Research scientist at DeepMind working on AI safety, and cofounder of the Future of Life Institute.
Website and blog: vkrakovna.wordpress.com
As a data point, I found it to be a net positive to live in a smallish group house (~5 people) during the pandemic. The negotiations around covid protocols were time-consuming and annoying at times, but still manageable because of the small number of people, and seemed worth it for the benefits of socializing in person to my mental well-being. It also helped that we had been living together for a few years and knew each other pretty well. I can see how this would quickly become overwhelming with more people involved, and result in nothing being allowed if anyone can veto any given activity.
Writing this post helped clarify my understanding of the concepts in both taxonomies - the different levels of specification and types of Goodhart effects. The parts of the taxonomies that I was not sure how to match up usually corresponded to the concepts I was most confused about. For example, I initially thought that adversarial Goodhart is an emergent specification problem, but upon further reflection this didn't seem right. Looking back, I think I still endorse the mapping described in this post.
I hoped to get more comments on this post proposing other ways to match up these concepts, and I think the post would have more impact if there was more discussion of its claims. The low level of engagement with this post was an update for me that the exercise of connecting different maps of safety problems is less valuable than I thought.
Hi there! If you'd like to get up to speed on impact measures, I would recommend these papers and the Reframing Impact sequence.
It was not my intention to imply that semantic structure is never needed - I was just saying that the pedestrian example does not indicate the need for semantic structure. I would generally like to minimize the use of semantic structure in impact measures, but I agree it's unlikely we can get away without it.
There are some kinds of semantic structure that the agent can learn without explicit human input, e.g. by observing how humans have arranged the world (as in the RLSP paper). I think it's plausible that agents can learn the semantic structure that's needed for impact measures through unsupervised learning about the world, without relying on human input. This information could be incorporated in the weights assigned to reaching different states or satisfying different utility functions by the deviation measure (e.g. states where pigeons / cats are alive).
Looks great, thanks!

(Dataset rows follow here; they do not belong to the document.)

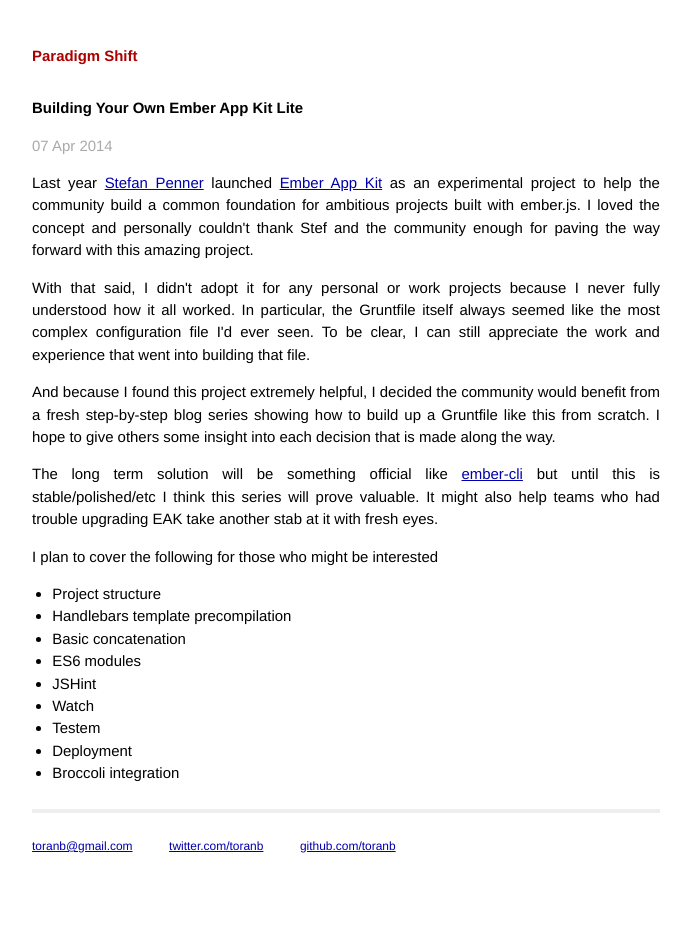
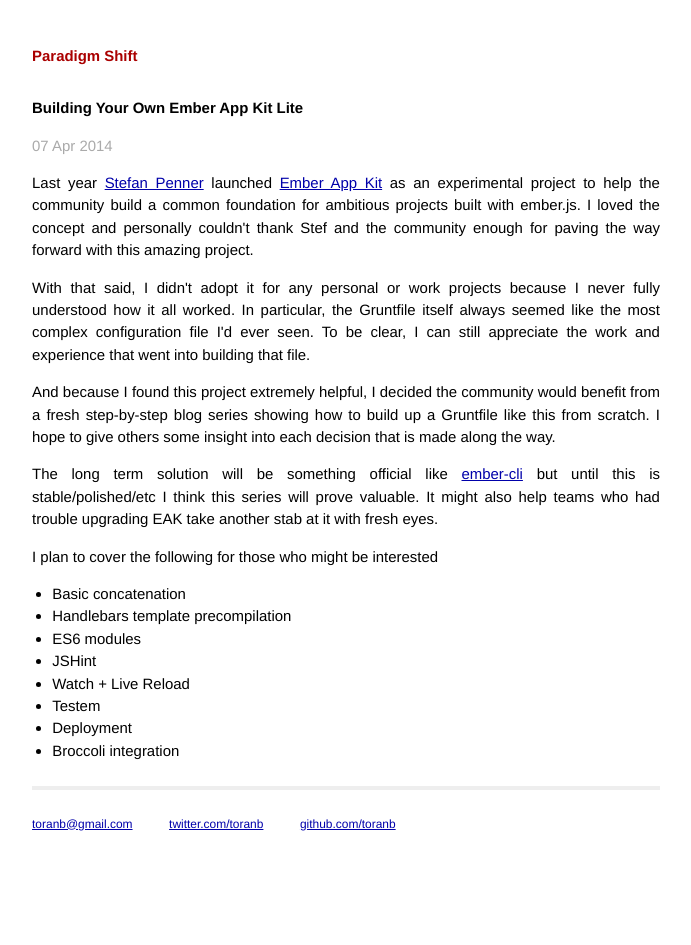
Before and after one commit to toranb/toranb.github.io, a Jekyll site: the page built from _posts/2014-04-07-Building-your-own-ember-app-kit-lite.html, in a window 1280 px wide. Shown: the whole page, without its empty margins (294-985 px from the left). Built offline with Jekyll 4.4.1, drawn with Linux system fonts in a browser that asks for light colours; Markdown is read by kramdown in place of the engine named in the settings.

Commit message:
updated original eak lite post

```diff
--- a/_posts/2014-04-07-Building-your-own-ember-app-kit-lite.html
+++ b/_posts/2014-04-07-Building-your-own-ember-app-kit-lite.html
@@ -16,12 +16,11 @@
 <p>I plan to cover the following for those who might be interested</p>
 
 <ul>
-<li>Project structure</li>
+<li>Basic concatenation</li>
 <li>Handlebars template precompilation</li>
-<li>Basic concatenation</li>
 <li>ES6 modules</li>
 <li>JSHint</li>
-<li>Watch</li>
+<li>Watch + Live Reload</li>
 <li>Testem</li>
 <li>Deployment</li>
 <li>Broccoli integration</li>
```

Minor point: in the sparse reward case, rather than "setting the baseline to the last state in which a reward was achieved", we set the initial state of the inaction baseline to be this last rewarded state, and then apply noops from this initial state to obtain the baseline state (otherwise this would be a starting state baseline rather than an inaction baseline).
I would say that impact measures don't consider these kinds of judgments. The "doing nothing" baseline can be seen as analogous to the agent never being deployed, e.g. in the Low Impact AI paper. If the agent is never deployed, and someone dies in the meantime, then it's not the agent's responsibility and is not part of the agent's impact on the world.
I think the intuition you are describing partly arises from the choice of language: "killing someone by not doing something" vs "someone dying while you are doing nothing". The word "killing" is an active verb that carries a connotation of responsibility. If you taboo this word, does your question persist?
Thanks Flo for pointing this out. I agree with your reasoning for why we want the Markov property. For the second modification, we can sample a rollout from the agent policy rather than computing a penalty over all possible rollouts. For example, we could randomly choose an integer N, roll out the agent policy and the inaction policy for N steps, and then compare the resulting states. This does require a complete environment model (which does make it more complicated to apply standard RL), while inaction rollouts only require a partial environment model (predicting the outcome of the noop action in each state). If you don't have a complete environment model, then you can still use the first modification (sampling a baseline state from the inaction rollout).
I don't think the pedestrian example shows a need for semantic structure. The example is intended to illustrate that an agent with the stepwise inaction baseline has no incentive to undo the delayed effect that it has set up. We want the baseline to incentivize the agent to undo any delayed effect, whether it involves hitting a pedestrian or making a pigeon fly.
The pedestrian and pigeon effects differ in the magnitude of impact, so it is the job of the deviation measure to distinguish between them and penalize the pedestrian effect more. Optionality-based deviation measures (AU and RR) capture this distinction because hitting the pedestrian eliminates more options than making the pigeon fly.
The baseline is not intended to indicate what should happen, but rather what happens by default. The role of the baseline is to filter out effects that were not caused by the agent, to avoid penalizing the agent for them (which would produce interference incentives). Explicitly specifying what should happen usually requires environment-specific human input, and impact measures generally try to avoid this.
I was thinking of an AI specific tag, it seems a bit too broad otherwise.